_AVAILABLE RECORDS_
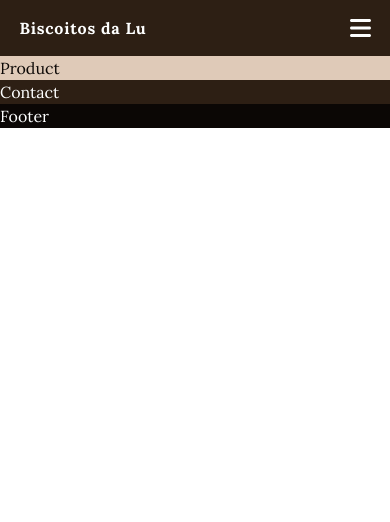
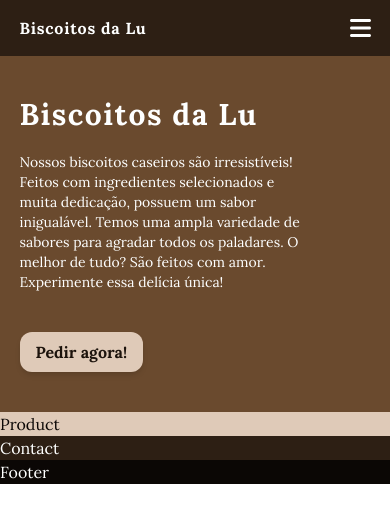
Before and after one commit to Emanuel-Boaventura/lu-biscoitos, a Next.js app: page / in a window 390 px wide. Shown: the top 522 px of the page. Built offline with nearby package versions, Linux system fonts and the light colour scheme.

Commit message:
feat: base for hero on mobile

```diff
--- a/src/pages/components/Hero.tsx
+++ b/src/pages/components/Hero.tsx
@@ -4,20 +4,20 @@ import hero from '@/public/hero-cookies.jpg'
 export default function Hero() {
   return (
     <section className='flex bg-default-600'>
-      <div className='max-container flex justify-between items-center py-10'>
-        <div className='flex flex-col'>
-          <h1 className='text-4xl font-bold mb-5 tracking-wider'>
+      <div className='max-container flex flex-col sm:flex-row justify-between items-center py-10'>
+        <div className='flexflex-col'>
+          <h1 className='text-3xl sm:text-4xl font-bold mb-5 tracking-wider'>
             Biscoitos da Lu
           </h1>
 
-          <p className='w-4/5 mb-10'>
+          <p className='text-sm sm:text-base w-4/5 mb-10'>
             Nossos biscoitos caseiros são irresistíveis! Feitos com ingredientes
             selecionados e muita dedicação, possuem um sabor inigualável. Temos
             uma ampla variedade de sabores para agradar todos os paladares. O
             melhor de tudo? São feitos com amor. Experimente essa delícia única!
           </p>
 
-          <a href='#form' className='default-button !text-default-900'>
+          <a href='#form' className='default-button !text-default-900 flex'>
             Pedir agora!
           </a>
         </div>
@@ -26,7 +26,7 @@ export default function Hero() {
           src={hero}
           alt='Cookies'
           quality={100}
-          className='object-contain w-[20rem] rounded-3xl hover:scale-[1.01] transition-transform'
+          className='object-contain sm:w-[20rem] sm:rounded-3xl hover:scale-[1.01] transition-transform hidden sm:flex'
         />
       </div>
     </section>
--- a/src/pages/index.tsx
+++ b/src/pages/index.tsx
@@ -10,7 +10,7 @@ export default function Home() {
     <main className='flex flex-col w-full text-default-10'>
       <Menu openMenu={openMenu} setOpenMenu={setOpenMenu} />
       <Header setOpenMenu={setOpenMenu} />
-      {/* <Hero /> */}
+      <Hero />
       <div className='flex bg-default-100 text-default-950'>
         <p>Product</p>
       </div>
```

--

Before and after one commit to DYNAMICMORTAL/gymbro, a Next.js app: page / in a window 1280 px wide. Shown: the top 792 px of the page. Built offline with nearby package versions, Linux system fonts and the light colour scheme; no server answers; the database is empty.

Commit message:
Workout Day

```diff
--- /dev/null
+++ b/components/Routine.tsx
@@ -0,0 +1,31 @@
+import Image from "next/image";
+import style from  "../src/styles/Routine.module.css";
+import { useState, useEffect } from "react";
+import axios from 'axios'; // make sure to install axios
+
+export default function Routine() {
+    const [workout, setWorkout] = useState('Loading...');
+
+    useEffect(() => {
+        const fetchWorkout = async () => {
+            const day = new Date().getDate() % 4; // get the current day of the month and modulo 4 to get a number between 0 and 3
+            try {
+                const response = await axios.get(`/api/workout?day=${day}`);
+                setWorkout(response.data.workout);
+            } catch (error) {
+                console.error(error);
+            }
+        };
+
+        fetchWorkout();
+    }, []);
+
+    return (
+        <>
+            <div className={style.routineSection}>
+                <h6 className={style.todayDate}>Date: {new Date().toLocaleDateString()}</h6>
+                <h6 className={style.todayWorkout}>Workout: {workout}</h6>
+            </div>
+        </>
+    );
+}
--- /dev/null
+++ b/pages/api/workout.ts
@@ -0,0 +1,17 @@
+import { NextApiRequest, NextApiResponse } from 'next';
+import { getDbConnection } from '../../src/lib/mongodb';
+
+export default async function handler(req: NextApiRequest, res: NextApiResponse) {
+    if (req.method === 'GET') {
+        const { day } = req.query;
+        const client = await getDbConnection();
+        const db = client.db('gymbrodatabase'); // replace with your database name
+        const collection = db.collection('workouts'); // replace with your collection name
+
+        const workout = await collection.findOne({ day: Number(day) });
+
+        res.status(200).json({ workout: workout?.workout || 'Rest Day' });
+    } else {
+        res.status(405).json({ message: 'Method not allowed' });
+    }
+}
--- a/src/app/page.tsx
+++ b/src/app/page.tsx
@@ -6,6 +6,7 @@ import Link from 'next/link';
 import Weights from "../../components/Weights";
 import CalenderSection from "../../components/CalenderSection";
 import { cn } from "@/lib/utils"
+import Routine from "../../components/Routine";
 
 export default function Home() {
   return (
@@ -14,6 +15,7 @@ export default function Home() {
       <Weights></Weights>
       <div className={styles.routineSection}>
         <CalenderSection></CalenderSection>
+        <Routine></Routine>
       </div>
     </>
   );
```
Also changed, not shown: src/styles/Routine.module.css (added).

_EXERCISE AIM_
What lines in the listing above hold the string "button"? List them.

_OUTPUT OF THE TASK_
-          <a href='#form' className='default-button !text-default-900'>
+          <a href='#form' className='default-button !text-default-900 flex'>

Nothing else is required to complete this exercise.